→ **Exercise goal**
From the listing below, copy out every line where the word "price" appears.

→ **Given data**
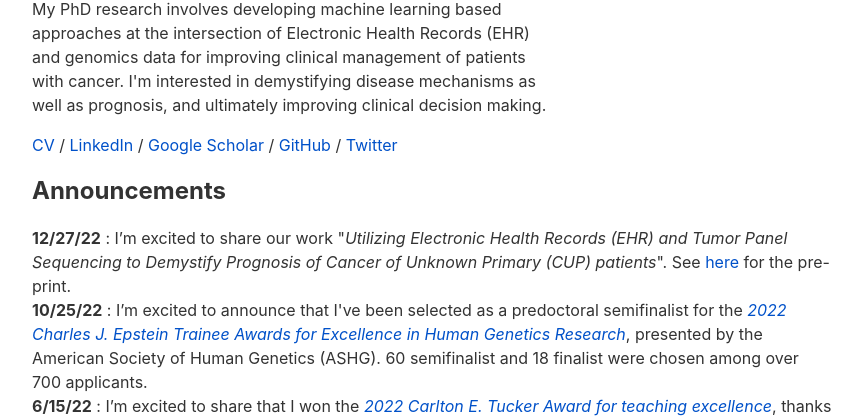
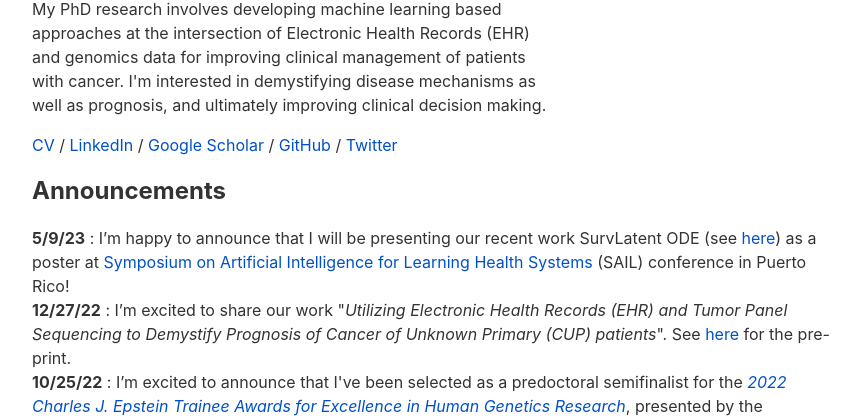
Before and after one commit to itmoon7/itmoon7.github.io, a plain HTML site: page index.html in a window 1280 px wide. Shown: the part 400-819 px from the top of the page, without its empty margins (208-1071 px from the left). Drawn offline with Linux system fonts and the light colour scheme.

Commit message:
Update index.html

```diff
--- a/index.html
+++ b/index.html
@@ -41,6 +41,7 @@ if you want to add images :
       </tbody>
     </table>
     <h2>Announcements</h2>
+   <b>5/9/23</b> : I’m happy to announce that I will be presenting our recent work SurvLatent ODE (see <a href="https://arxiv.org/abs/2204.09633">here</a>) as a poster at <a href="https://sail.health/">Symposium on Artificial Intelligence for Learning Health Systems</a> (SAIL) conference in Puerto Rico! <br>
    <b>12/27/22</b> : I’m excited to share our work "<i>Utilizing Electronic Health Records (EHR) and Tumor Panel Sequencing to Demystify Prognosis of Cancer of Unknown Primary (CUP) patients</i>". See <a href="https://www.medrxiv.org/content/10.1101/2022.12.22.22283696v1">here</a> for the pre-print. <br>
    <b>10/25/22</b> : I’m excited to announce that I've been selected as a predoctoral semifinalist for the <a href="https://www.ashg.org/membership/awards/epstein/"><em>2022 Charles J. Epstein Trainee Awards for Excellence in Human Genetics Research</em></a>, presented by the American Society of Human Genetics (ASHG). 60 semifinalist and 18 finalist were chosen among over 700 applicants.<br>
    <b>6/15/22</b> : I’m excited to share that I won the <a href="https://www.eecs.mit.edu/2022-eecs-awards/"><em>2022 Carlton E. Tucker Award for teaching excellence</em></a>, thanks to the fantastic teaching staff and students of Machine Learning for Healthcare at MIT. All teaching materials are available at this <a href="https://mlhcmit.github.io/2022/index.html">link</a>.<br>
```
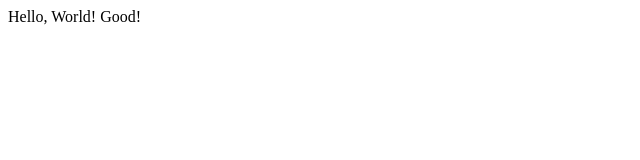
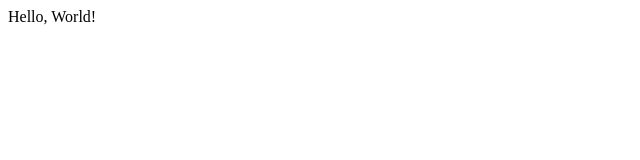
Before and after one commit to bmandrakes/Lecture0, a plain HTML site: page Hello.html in a window 1280 px wide. Shown: the full height of the page, 0-640 px from the left. Drawn offline with Linux system fonts and the light colour scheme.

Commit message:
Update Hello.html

```diff
--- a/Hello.html
+++ b/Hello.html
@@ -6,7 +6,7 @@
 </head>
 <body>
 
-	Hello, World! Good!
+	Hello, World!
 
 </body>
 </html>
```
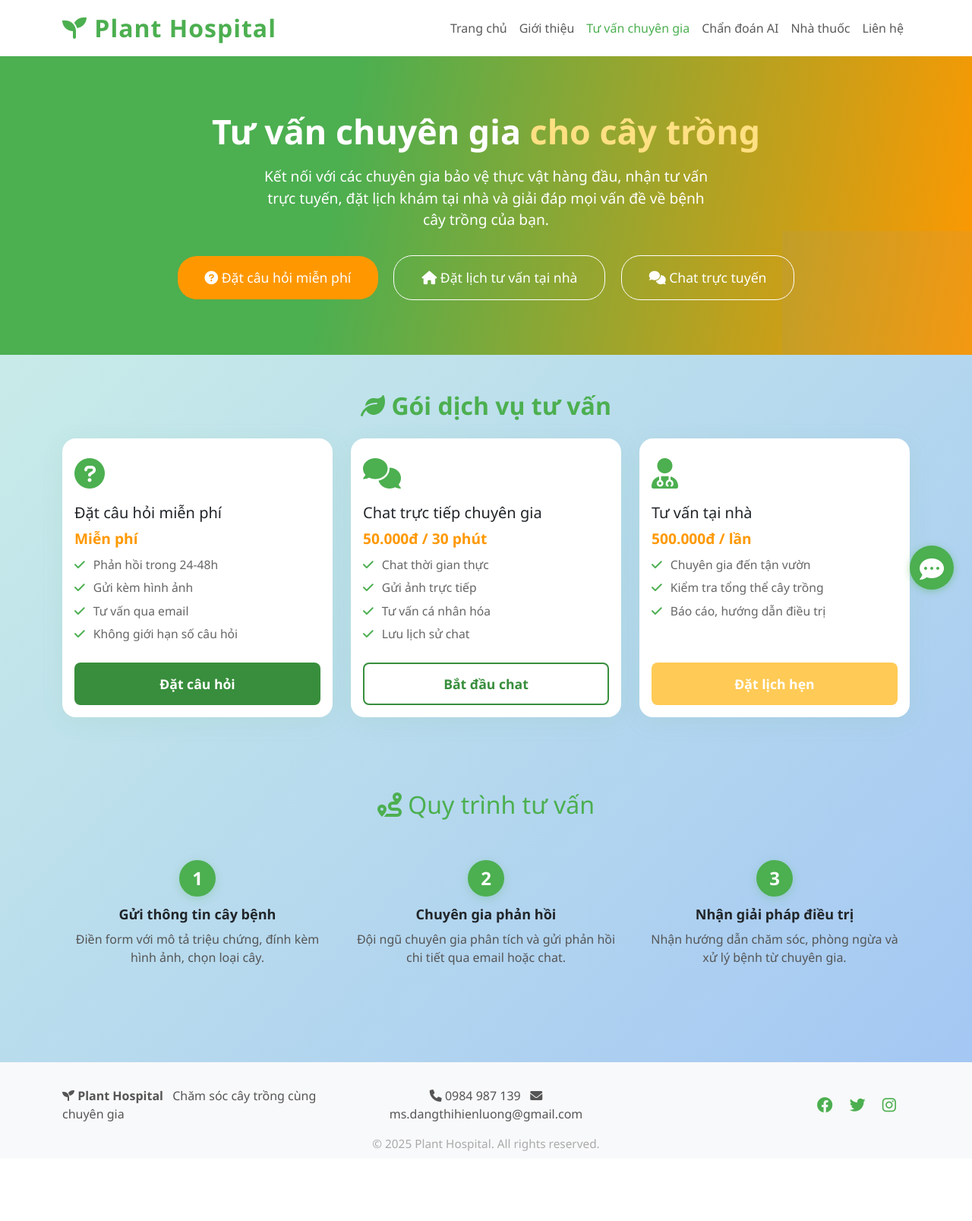
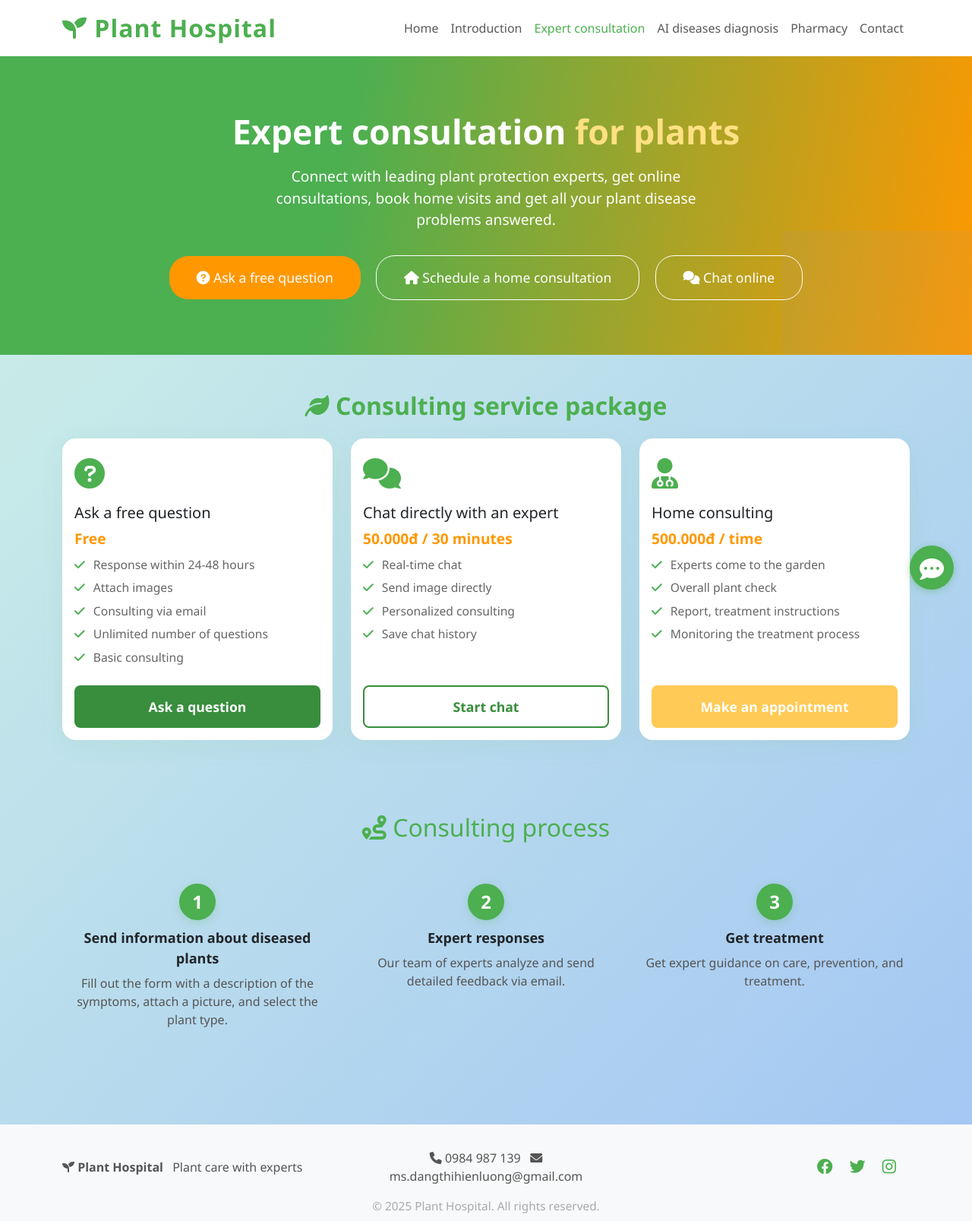
Before and after one commit to hienluong05/Plant_Hospital, a Flask app: page /expert-consultation in a window 1280 px wide. Shown: the whole page at 76% size. Before the commit the page ends 1515 px from the top, so only its background shows below. Run offline with Flask 3, Linux system fonts and the light colour scheme; parts of the project's set-up code (start-up, migrations or seed data) failed here and were passed over; some libraries are stand-ins or nearby versions; grey boxes are pictures that could not be loaded.

Commit message:
Translate expert consultation into English

```diff
--- a/MyAI/App/flaskr/templates/expert_consultation.html
+++ b/MyAI/App/flaskr/templates/expert_consultation.html
@@ -3,7 +3,7 @@
   <head>
     <meta charset="UTF-8" />
     <meta name="viewport" content="width=device-width, initial-scale=1.0" />
-    <title>Tư vấn chuyên gia - Plant Hospital</title>
+    <title>Expert consultation - Plant Hospital</title>
     <link
       href="https://cdn.jsdelivr.net/npm/bootstrap@5.3.3/dist/css/bootstrap.min.css"
       rel="stylesheet"
@@ -276,28 +276,28 @@
         <div class="collapse navbar-collapse" id="navbarMenu">
           <ul class="navbar-nav ms-auto mb-2 mb-lg-0">
             <li class="nav-item">
-              <a class="nav-link" href="{{ url_for('home') }}">Trang chủ</a>
+              <a class="nav-link" href="{{ url_for('home') }}">Home</a>
             </li>
             <li class="nav-item">
-              <a class="nav-link" href="{{ url_for('about') }}">Giới thiệu</a>
+              <a class="nav-link" href="{{ url_for('about') }}">Introduction</a>
             </li>
             <li class="nav-item">
               <a
                 class="nav-link active"
                 href="{{ url_for('expert_consultation') }}"
-                >Tư vấn chuyên gia</a
+                >Expert consultation</a
               >
             </li>
             <li class="nav-item">
               <a class="nav-link" href="{{ url_for('ai_diagnosis') }}"
-                >Chẩn đoán AI</a
+                >AI diseases diagnosis</a
               >
             </li>
             <li class="nav-item">
-              <a class="nav-link" href="{{ url_for('pharmacy') }}">Nhà thuốc</a>
+              <a class="nav-link" href="{{ url_for('pharmacy') }}">Pharmacy</a>
             </li>
             <li class="nav-item">
-              <a class="nav-link" href="{{ url_for('contact') }}">Liên hệ</a>
+              <a class="nav-link" href="{{ url_for('contact') }}">Contact</a>
             </li>
           </ul>
         </div>
@@ -313,12 +313,12 @@
       />
       <div class="container hero-content">
         <h1 class="hero-title">
-          Tư vấn chuyên gia <span style="color: #ffe082">cho cây trồng</span>
+          Expert consultation <span style="color: #ffe082">for plants</span>
         </h1>
         <p class="hero-desc">
-          Kết nối với các chuyên gia bảo vệ thực vật hàng đầu, nhận tư vấn trực
-          tuyến, đặt lịch khám tại nhà và giải đáp mọi vấn đề về bệnh cây trồng
-          của bạn.
+          Connect with leading plant protection experts, get online
+          consultations, book home visits and get all your plant disease
+          problems answered.
         </p>
         <div class="hero-btns">
           <button
@@ -326,21 +326,21 @@
             data-bs-toggle="modal"
             data-bs-target="#questionModal"
           >
-            <i class="fas fa-question-circle"></i> Đặt câu hỏi miễn phí
+            <i class="fas fa-question-circle"></i> Ask a free question
           </button>
           <button
             class="btn btn-outline-light"
             data-bs-toggle="modal"
             data-bs-target="#visitModal"
           >
-            <i class="fas fa-home"></i> Đặt lịch tư vấn tại nhà
+            <i class="fas fa-home"></i> Schedule a home consultation
           </button>
           <button
             class="btn btn-outline-light"
             data-bs-toggle="modal"
             data-bs-target="#chatModal"
           >
-            <i class="fas fa-comments"></i> Chat trực tuyến
+            <i class="fas fa-comments"></i> Chat online
           </button>
         </div>
       </div>
@@ -349,7 +349,7 @@
     <!-- Dịch vụ tư vấn -->
     <section class="container py-5">
       <h2 class="text-center mb-4" style="color: #4caf50; font-weight: 700">
-        <i class="fas fa-leaf"></i> Gói dịch vụ tư vấn
+        <i class="fas fa-leaf"></i> Consulting service package
       </h2>
       <div class="row g-4">
         <!-- Gói 1 -->
@@ -359,13 +359,18 @@
               <div class="service-icon">
                 <i class="fas fa-question-circle"></i>
               </div>
-              <h5 class="card-title">Đặt câu hỏi miễn phí</h5>
-              <div class="service-price">Miễn phí</div>
+              <h5 class="card-title">Ask a free question</h5>
+              <div class="service-price">Free</div>
               <ul class="service-features">
-                <li><i class="fas fa-check"></i> Phản hồi trong 24-48h</li>
-                <li><i class="fas fa-check"></i> Gửi kèm hình ảnh</li>
-                <li><i class="fas fa-check"></i> Tư vấn qua email</li>
-                <li><i class="fas fa-check"></i> Không giới hạn số câu hỏi</li>
+                <li>
+                  <i class="fas fa-check"></i> Response within 24-48 hours
+                </li>
+                <li><i class="fas fa-check"></i> Attach images</li>
+                <li><i class="fas fa-check"></i> Consulting via email</li>
+                <li>
+                  <i class="fas fa-check"></i> Unlimited number of questions
+                </li>
+                <li><i class="fas fa-check"></i> Basic consulting</li>
               </ul>
               <div class="service-action-row mt-auto">
                 <button
@@ -373,7 +378,7 @@
                   data-bs-toggle="modal"
                   data-bs-target="#questionModal"
                 >
-                  Đặt câu hỏi
+                  Ask a question
                 </button>
               </div>
             </div>
@@ -384,13 +389,13 @@
           <div class="card service-card h-100 d-flex flex-column">
             <div class="card-body d-flex flex-column">
               <div class="service-icon"><i class="fas fa-comments"></i></div>
-              <h5 class="card-title">Chat trực tiếp chuyên gia</h5>
-              <div class="service-price">50.000đ / 30 phút</div>
+              <h5 class="card-title">Chat directly with an expert</h5>
+              <div class="service-price">50.000đ / 30 minutes</div>
               <ul class="service-features">
-                <li><i class="fas fa-check"></i> Chat thời gian thực</li>
-                <li><i class="fas fa-check"></i> Gửi ảnh trực tiếp</li>
-                <li><i class="fas fa-check"></i> Tư vấn cá nhân hóa</li>
-                <li><i class="fas fa-check"></i> Lưu lịch sử chat</li>
+                <li><i class="fas fa-check"></i> Real-time chat</li>
+                <li><i class="fas fa-check"></i> Send image directly</li>
+                <li><i class="fas fa-check"></i> Personalized consulting</li>
+                <li><i class="fas fa-check"></i> Save chat history</li>
               </ul>
               <div class="service-action-row mt-auto">
                 <button
@@ -398,7 +403,7 @@
                   data-bs-toggle="modal"
                   data-bs-target="#chatModal"
                 >
-                  Bắt đầu chat
+                  Start chat
                 </button>
               </div>
             </div>
@@ -409,15 +414,16 @@
           <div class="card service-card h-100 d-flex flex-column">
             <div class="card-body d-flex flex-column">
               <div class="service-icon"><i class="fas fa-user-md"></i></div>
-              <h5 class="card-title">Tư vấn tại nhà</h5>
-              <div class="service-price">500.000đ / lần</div>
+              <h5 class="card-title">Home consulting</h5>
+              <div class="service-price">500.000đ / time</div>
               <ul class="service-features">
-                <li><i class="fas fa-check"></i> Chuyên gia đến tận vườn</li>
+                <li><i class="fas fa-check"></i> Experts come to the garden</li>
+                <li><i class="fas fa-check"></i> Overall plant check</li>
                 <li>
-                  <i class="fas fa-check"></i> Kiểm tra tổng thể cây trồng
+                  <i class="fas fa-check"></i> Report, treatment instructions
                 </li>
                 <li>
-                  <i class="fas fa-check"></i> Báo cáo, hướng dẫn điều trị
+                  <i class="fas fa-check"></i> Monitoring the treatment process
                 </li>
               </ul>
               <div class="service-action-row mt-auto">
@@ -426,7 +432,7 @@
                   data-bs-toggle="modal"
                   data-bs-target="#visitModal"
                 >
-                  Đặt lịch hẹn
+                  Make an appointment
                 </button>
               </div>
             </div>
@@ -438,29 +444,29 @@
     <!-- Quy trình tư vấn -->
     <section class="container py-5">
       <h2 class="text-center mb-4" style="color: #4caf50">
-        <i class="fas fa-route"></i> Quy trình tư vấn
+        <i class="fas fa-route"></i> Consulting process
       </h2>
       <div class="row stepper justify-content-center">
         <div class="col-md-4 step">
           <div class="step-number">1</div>
-          <div class="step-title">Gửi thông tin cây bệnh</div>
+          <div class="step-title">Send information about diseased plants</div>
           <div class="step-desc">
-            Điền form với mô tả triệu chứng, đính kèm hình ảnh, chọn loại cây.
+            Fill out the form with a description of the symptoms, attach a
+            picture, and select the plant type.
           </div>
         </div>
         <div class="col-md-4 step">
           <div class="step-number">2</div>
-          <div class="step-title">Chuyên gia phản hồi</div>
+          <div class="step-title">Expert responses</div>
           <div class="step-desc">
-            Đội ngũ chuyên gia phân tích và gửi phản hồi chi tiết qua email hoặc
-            chat.
+            Our team of experts analyze and send detailed feedback via email.
           </div>
         </div>
         <div class="col-md-4 step">
           <div class="step-number">3</div>
-          <div class="step-title">Nhận giải pháp điều trị</div>
+          <div class="step-title">Get treatment</div>
           <div class="step-desc">
-            Nhận hướng dẫn chăm sóc, phòng ngừa và xử lý bệnh từ chuyên gia.
+            Get expert guidance on care, prevention, and treatment.
           </div>
         </div>
       </div>
@@ -715,7 +721,7 @@
         <div class="row align-items-center mb-2">
           <div class="col-md-4 mb-2 mb-md-0">
             <strong><i class="fas fa-seedling"></i> Plant Hospital</strong>
-            <span class="ms-2">Chăm sóc cây trồng cùng chuyên gia</span>
+            <span class="ms-2">Plant care with experts</span>
           </div>
           <div class="col-md-4 mb-2 mb-md-0 text-center">
             <i class="fas fa-phone"></i> 0984 987 139 &nbsp;
```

→ **Answer for this exercise**
-              <div class="service-price">Miễn phí</div>
+              <div class="service-price">Free</div>
-              <div class="service-price">50.000đ / 30 phút</div>
+              <div class="service-price">50.000đ / 30 minutes</div>
-              <div class="service-price">500.000đ / lần</div>
+              <div class="service-price">500.000đ / time</div>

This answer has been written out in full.